• [Activity] Give back every line of the material below that has the string "important".

• [Supplied data]
════════════════════

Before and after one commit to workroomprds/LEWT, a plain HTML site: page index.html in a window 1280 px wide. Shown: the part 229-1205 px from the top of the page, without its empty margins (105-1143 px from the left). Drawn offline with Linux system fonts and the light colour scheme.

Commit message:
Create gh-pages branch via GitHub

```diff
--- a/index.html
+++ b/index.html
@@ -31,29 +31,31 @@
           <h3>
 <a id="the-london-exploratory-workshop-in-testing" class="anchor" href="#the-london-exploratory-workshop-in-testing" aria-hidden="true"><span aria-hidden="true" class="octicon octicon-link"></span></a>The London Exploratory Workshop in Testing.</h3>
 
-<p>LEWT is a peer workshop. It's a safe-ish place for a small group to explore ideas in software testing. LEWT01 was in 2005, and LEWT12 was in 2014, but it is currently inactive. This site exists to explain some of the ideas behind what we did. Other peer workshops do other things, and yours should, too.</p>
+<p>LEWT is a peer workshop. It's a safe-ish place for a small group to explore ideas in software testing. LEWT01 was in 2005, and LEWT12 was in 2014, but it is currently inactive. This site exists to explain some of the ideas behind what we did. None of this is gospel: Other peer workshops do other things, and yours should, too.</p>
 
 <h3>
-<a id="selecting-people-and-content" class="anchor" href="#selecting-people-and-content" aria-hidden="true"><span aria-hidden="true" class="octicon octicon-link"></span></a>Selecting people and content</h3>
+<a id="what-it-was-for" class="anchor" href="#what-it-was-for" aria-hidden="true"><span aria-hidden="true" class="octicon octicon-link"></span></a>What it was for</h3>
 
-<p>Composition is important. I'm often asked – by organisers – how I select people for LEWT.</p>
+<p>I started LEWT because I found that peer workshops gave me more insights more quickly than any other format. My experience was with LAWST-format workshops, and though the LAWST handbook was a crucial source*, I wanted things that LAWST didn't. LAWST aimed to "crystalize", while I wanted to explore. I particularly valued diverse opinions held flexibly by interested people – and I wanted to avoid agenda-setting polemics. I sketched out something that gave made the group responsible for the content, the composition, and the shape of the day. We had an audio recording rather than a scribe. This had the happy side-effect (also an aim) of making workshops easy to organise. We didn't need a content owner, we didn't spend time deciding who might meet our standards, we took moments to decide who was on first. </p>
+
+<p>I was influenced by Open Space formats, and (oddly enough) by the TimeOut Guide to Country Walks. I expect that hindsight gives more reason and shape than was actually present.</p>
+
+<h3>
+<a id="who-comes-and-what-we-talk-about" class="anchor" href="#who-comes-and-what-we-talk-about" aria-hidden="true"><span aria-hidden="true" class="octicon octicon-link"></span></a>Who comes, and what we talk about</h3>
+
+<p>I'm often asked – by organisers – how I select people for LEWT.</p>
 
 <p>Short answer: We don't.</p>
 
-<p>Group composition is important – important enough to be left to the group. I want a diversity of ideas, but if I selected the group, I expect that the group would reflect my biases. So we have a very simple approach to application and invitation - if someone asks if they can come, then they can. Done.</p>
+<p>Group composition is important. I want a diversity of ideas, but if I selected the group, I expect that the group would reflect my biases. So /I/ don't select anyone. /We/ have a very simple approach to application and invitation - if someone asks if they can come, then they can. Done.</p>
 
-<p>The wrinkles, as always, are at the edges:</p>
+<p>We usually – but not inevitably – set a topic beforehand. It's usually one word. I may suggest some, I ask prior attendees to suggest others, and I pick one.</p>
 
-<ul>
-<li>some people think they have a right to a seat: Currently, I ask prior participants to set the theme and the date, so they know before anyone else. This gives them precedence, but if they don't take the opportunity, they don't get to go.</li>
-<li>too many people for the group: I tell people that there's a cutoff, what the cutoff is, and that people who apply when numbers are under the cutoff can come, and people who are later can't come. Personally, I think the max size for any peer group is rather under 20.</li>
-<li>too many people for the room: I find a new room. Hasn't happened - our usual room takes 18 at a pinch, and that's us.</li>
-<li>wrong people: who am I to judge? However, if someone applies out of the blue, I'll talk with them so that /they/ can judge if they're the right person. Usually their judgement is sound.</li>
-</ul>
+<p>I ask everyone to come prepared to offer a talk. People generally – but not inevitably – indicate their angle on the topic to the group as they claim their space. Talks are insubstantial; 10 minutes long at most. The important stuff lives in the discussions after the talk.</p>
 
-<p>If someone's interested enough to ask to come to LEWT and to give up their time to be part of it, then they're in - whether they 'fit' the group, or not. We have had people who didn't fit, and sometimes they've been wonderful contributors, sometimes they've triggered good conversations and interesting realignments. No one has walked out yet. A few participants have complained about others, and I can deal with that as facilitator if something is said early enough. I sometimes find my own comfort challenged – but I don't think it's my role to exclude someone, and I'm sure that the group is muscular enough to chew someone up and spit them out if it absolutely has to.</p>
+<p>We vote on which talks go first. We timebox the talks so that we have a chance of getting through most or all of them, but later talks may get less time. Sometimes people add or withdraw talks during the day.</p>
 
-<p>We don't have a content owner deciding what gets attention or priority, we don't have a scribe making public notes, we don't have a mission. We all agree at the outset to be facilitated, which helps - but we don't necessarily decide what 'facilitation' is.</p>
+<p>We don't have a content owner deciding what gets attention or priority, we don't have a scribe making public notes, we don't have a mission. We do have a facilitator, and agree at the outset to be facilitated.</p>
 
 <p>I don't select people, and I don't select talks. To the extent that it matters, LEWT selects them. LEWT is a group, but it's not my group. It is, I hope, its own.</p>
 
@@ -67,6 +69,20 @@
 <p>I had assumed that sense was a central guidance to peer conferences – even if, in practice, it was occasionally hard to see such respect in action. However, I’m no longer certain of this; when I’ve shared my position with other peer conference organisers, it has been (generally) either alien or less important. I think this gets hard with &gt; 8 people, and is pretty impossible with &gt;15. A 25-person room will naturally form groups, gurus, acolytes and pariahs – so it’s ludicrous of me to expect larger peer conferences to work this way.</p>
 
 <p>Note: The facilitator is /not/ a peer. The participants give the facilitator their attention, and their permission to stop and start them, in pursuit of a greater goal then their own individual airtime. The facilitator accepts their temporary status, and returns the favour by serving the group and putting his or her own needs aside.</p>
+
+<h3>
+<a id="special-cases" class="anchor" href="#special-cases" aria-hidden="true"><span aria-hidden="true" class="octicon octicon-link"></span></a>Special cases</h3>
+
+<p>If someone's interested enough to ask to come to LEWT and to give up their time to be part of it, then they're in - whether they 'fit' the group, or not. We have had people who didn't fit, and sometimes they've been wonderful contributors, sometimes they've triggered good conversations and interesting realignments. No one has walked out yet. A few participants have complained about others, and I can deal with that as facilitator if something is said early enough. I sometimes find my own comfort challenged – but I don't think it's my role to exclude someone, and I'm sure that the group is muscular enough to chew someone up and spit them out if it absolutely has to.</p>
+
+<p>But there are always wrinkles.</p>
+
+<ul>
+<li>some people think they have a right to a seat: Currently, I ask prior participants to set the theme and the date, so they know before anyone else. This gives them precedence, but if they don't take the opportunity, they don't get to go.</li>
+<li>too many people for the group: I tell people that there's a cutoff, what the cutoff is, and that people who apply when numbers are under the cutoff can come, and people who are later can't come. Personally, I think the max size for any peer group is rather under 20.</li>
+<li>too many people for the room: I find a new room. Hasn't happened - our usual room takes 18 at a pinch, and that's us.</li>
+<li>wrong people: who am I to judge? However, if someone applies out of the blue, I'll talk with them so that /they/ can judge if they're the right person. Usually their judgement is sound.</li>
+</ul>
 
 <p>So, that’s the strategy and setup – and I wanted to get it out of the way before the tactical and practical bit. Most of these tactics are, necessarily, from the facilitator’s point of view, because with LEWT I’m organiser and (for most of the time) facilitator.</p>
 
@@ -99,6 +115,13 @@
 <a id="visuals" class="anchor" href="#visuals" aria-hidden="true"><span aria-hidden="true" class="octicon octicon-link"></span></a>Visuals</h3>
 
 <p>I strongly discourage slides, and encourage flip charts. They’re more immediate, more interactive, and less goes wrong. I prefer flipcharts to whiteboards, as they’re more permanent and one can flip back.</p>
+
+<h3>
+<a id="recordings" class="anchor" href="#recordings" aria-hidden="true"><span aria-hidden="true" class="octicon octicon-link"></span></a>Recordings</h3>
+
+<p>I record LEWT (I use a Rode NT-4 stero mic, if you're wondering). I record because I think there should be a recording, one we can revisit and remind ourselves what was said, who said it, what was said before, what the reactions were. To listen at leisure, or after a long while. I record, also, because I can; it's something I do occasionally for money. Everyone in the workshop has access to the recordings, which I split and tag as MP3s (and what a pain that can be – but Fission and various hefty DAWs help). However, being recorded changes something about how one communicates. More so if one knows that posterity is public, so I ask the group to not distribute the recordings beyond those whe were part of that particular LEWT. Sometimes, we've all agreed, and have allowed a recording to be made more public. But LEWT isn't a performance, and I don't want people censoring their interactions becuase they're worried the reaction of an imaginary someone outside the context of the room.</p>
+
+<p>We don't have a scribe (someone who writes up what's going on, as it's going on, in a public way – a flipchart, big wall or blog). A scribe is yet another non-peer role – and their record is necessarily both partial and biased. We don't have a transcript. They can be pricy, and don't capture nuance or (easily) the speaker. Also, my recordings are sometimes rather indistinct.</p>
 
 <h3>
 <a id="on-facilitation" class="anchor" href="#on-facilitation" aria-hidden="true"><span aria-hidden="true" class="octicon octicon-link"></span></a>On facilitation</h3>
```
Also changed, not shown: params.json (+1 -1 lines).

════════════════════

• [Solution for this task]
-<p>Composition is important. I'm often asked – by organisers – how I select people for LEWT.</p>
-<p>Group composition is important – important enough to be left to the group. I want a diversity of ideas, but if I selected the group, I expect that the group would reflect my biases. So we have a very simple approach to application and invitation - if someone asks if they can come, then they can. Done.</p>
+<p>Group composition is important. I want a diversity of ideas, but if I selected the group, I expect that the group would reflect my biases. So /I/ don't select anyone. /We/ have a very simple approach to application and invitation - if someone asks if they can come, then they can. Done.</p>
+<p>I ask everyone to come prepared to offer a talk. People generally – but not inevitably – indicate their angle on the topic to the group as they claim their space. Talks are insubstantial; 10 minutes long at most. The important stuff lives in the discussions after the talk.</p>
 <p>I had assumed that sense was a central guidance to peer conferences – even if, in practice, it was occasionally hard to see such respect in action. However, I’m no longer certain of this; when I’ve shared my position with other peer conference organisers, it has been (generally) either alien or less important. I think this gets hard with &gt; 8 people, and is pretty impossible with &gt;15. A 25-person room will naturally form groups, gurus, acolytes and pariahs – so it’s ludicrous of me to expect larger peer conferences to work this way.</p>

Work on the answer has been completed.